Christian Kids and Jewish Holidays

Christian Kids and Jewish Holidays - Parenting Like HannahMost Christian kids get very little exposure to the Jewish holidays. Passover of course, because of its ties to the Resurrection and our communion service. If you live in a diverse area, your kids have probably been exposed to Hanukkah also. The rest seem to be a jumble of difficult names and cultural practices which have little meaning to the modern child.

Yet our kids can learn so much from these holidays. These holidays were originally designed to point the Jewish people back to God and remind them of everything God had done for them. More importantly, every holiday points to Jesus. We are not bound to celebrate them any longer, but understanding them and their original celebrations will give our children a richer sense of heritage and appreciation for God’s Plan.

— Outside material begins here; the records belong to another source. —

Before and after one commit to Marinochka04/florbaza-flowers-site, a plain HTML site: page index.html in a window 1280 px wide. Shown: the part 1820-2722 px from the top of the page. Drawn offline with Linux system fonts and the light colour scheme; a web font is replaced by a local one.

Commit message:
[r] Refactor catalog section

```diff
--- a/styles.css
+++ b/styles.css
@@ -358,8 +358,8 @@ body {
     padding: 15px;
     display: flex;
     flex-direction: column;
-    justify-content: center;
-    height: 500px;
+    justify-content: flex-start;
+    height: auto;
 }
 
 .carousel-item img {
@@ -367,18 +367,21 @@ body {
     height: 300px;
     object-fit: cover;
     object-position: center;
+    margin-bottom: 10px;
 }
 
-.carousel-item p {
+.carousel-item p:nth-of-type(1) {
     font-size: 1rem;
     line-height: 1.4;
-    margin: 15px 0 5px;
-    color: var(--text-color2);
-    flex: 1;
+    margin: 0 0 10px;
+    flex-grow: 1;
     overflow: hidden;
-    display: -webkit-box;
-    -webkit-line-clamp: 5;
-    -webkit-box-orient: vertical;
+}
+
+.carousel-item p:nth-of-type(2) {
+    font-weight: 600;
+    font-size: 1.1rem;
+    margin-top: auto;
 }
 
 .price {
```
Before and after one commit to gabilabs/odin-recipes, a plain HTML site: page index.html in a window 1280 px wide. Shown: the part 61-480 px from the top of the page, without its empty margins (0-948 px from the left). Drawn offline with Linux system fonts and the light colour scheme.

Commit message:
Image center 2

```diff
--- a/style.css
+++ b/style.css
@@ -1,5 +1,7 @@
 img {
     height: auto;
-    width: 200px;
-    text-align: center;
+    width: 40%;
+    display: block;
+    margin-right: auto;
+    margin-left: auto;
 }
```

It’s easy to research both the traditional celebration the biblical Jews would have had as well as the modern additions to the current holiday. Your family can have a lot of fun researching, trying new foods, celebrating and discussing how the holidays pointed the Jews to God and more importantly Jesus.

Rosh Hashanah is the holiday as I write this post. Originally, it was not a New Year’s celebration, but a time to cry out to God in prayer and praise. The shofar, a horn made from the horn of a ram, was the central theme of the celebration then and now. The shofar signaled the presence of royalty. For the Jewish people, the sounding of the shofar reminded them God was with them. The Fall of Jericho, Gideon and the Temple worship all featured the sounding of the shofar.

For Christians the tie is so strong to this holiday. We praise and cry out to God for the sound we are promised to hear at the Second Coming of Jesus. The shofar will announce the return of our Lord!

Modern traditions have added the eating of certain foods to the celebration of Rosh Hashanah. The first of the fruit of the fall season – in our case – apples dipped in honey. The fruit reflects the biblical practice of giving the first of every crop back to God – in part as thanksgiving for the blessing, but also to show trust that God would give a crop larger than the first fruits to supply His people with their needs. Honey has always been associated with the sweetness God’s Words should have in our lives.

Another modern addition is challah bread. It’s a sweet bread and is also dipped in honey. Modern Jews say a blessing thanking God who provides bread. As Christians, we know Jesus is the Bread of Life. Isn’t it amazing how even as modern celebrations were added to the original holiday, they still point to Jesus?!

So grab some apples and honey and have fun teaching your kids about the Jewish holidays and how they point to God. As the various holidays arise this year, I will try to post a little about each holiday for you to share and experience with your children. Seeing how everything in the Bible ties together in such amazing ways is a faith builder for your kids.

Published by

Thereasa Winnett

Thereasa Winnett is the founder of Teach One Reach One and blogger at Parenting Like Hannah. She holds a BA in education from the College of William and Mary. She has served in all areas of ministry to children and teens for more than thirty years and regularly leads workshops for ministries and churches. She has conducted numerous workshops, including sessions at Points of Light’s National Conference on Volunteering and Service, the National Urban Ministry Conference, Pepperdine Bible Lectures, and Lipscomb’s Summer Celebration. Thereasa lives in Atlanta, GA with her husband Greg, where she enjoys reading, knitting, traveling and cooking.

Leave a Comment

This site uses Akismet to reduce spam. Learn how your comment data is processed.